*** Opening of Records for this exercise ***

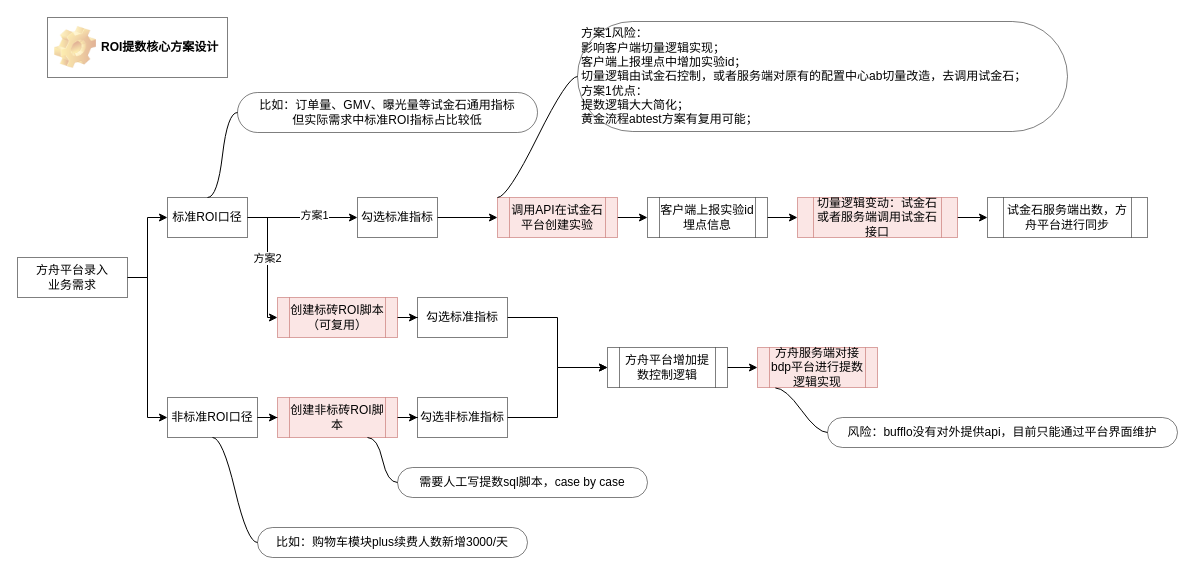
Earlier version of the draw.io diagram page "ROI提数核心实现方案" (4 of 6) of 需求ROI评估.drawio (lihongliang1989/diagram). Source tidied: cells renumbered, new cells numbered last; positions are measured from the earlier drawing's top-left corner, leaving out a move shared by most shapes. Both pictures are drawn from the tidied source at 100%, with x=0, y=0 at pixel (17, 17).
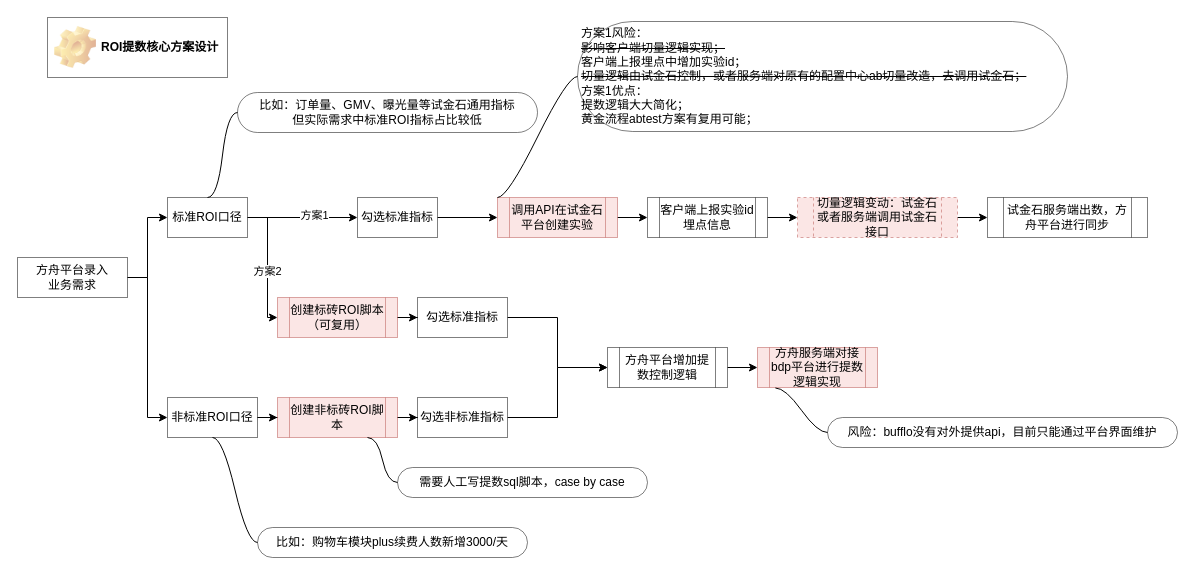
The same page after the edit.

The change refers to these unchanged cells:
```xml
<mxCell id="8" style="edgeStyle=orthogonalEdgeStyle;rounded=0;jettySize=auto;html=1;entryX=0;entryY=0.5;entryDx=0;entryDy=0;fontColor=#000000;" parent="1" edge="1" source="10" target="38">
  <mxGeometry relative="1" as="geometry">
    <Array as="points">
      <mxPoint x="250" y="200" />
      <mxPoint x="250" y="300" />
    </Array>
  </mxGeometry>
</mxCell>
```

What changed in the source:
```diff
@@
     <mxCell id="9" value="方案2" style="edgeLabel;html=1;align=center;verticalAlign=middle;fontColor=#000000;" parent="8" vertex="1">
-      <mxGeometry x="-0.08" y="-1" relative="1" as="geometry" />
+      <mxGeometry x="0.12" y="-1" relative="1" as="geometry" />
     </mxCell>
@@
-    <mxCell id="22" value="切量逻辑变动：试金石或者服务端调用试金石接口" style="shape=process;whiteSpace=wrap;html=1;backgroundOutline=1;rounded=0;shadow=0;glass=0;sketch=0;fontColor=#000000;strokeColor=#b85450;fillColor=#f8cecc;opacity=50;" parent="1" vertex="1">
+    <mxCell id="22" value="切量逻辑变动：试金石或者服务端调用试金石接口" style="shape=process;whiteSpace=wrap;html=1;backgroundOutline=1;rounded=0;shadow=0;glass=0;sketch=0;fontColor=#000000;strokeColor=#b85450;fillColor=#f8cecc;opacity=50;dashed=1;" parent="1" vertex="1">
       <mxGeometry x="780" y="180" width="160" height="40" as="geometry" />
     </mxCell>
-    <mxCell id="23" value="方案1风险：&lt;br&gt;影响客户端切量逻辑实现；&lt;br&gt;客户端上报埋点中增加实验id；&lt;br&gt;切量逻辑由试金石控制，或者服务端对原有的配置中心ab切量改造，去调用试金石；&lt;br&gt;方案1优点：&lt;br&gt;提数逻辑大大简化；&lt;br&gt;黄金流程abtest方案有复用可能；" style="whiteSpace=wrap;html=1;rounded=1;arcSize=50;align=left;verticalAlign=middle;strokeWidth=1;spacing=4;newEdgeStyle={&quot;edgeStyle&quot;:&quot;entityRelationEdgeStyle&quot;,&quot;startArrow&quot;:&quot;none&quot;,&quot;endArrow&quot;:&quot;none&quot;,&quot;segment&quot;:10,&quot;curved&quot;:1};shadow=0;glass=0;sketch=0;fontColor=#000000;fillColor=#FFFFFF;opacity=50;" parent="1" vertex="1">
+    <mxCell id="23" value="方案1风险：&lt;br&gt;&lt;strike&gt;影响客户端切量逻辑实现；&lt;/strike&gt;&lt;br&gt;客户端上报埋点中增加实验id；&lt;br&gt;&lt;strike&gt;切量逻辑由试金石控制，或者服务端对原有的配置中心ab切量改造，去调用试金石；&lt;br&gt;&lt;/strike&gt;方案1优点：&lt;br&gt;提数逻辑大大简化；&lt;br&gt;黄金流程abtest方案有复用可能；" style="whiteSpace=wrap;html=1;rounded=1;arcSize=50;align=left;verticalAlign=middle;strokeWidth=1;spacing=4;newEdgeStyle={&quot;edgeStyle&quot;:&quot;entityRelationEdgeStyle&quot;,&quot;startArrow&quot;:&quot;none&quot;,&quot;endArrow&quot;:&quot;none&quot;,&quot;segment&quot;:10,&quot;curved&quot;:1};shadow=0;glass=0;sketch=0;fontColor=#000000;fillColor=#FFFFFF;opacity=50;" parent="1" vertex="1">
       <mxGeometry x="560" y="4" width="490" height="110" as="geometry" />
     </mxCell>
```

*** Close of Records for this exercise ***

## What you have to do
Extract every line of the records above that contains the word "mxGeometry".

## Response area
  <mxGeometry relative="1" as="geometry">
  </mxGeometry>
-      <mxGeometry x="-0.08" y="-1" relative="1" as="geometry" />
+      <mxGeometry x="0.12" y="-1" relative="1" as="geometry" />
       <mxGeometry x="780" y="180" width="160" height="40" as="geometry" />
       <mxGeometry x="560" y="4" width="490" height="110" as="geometry" />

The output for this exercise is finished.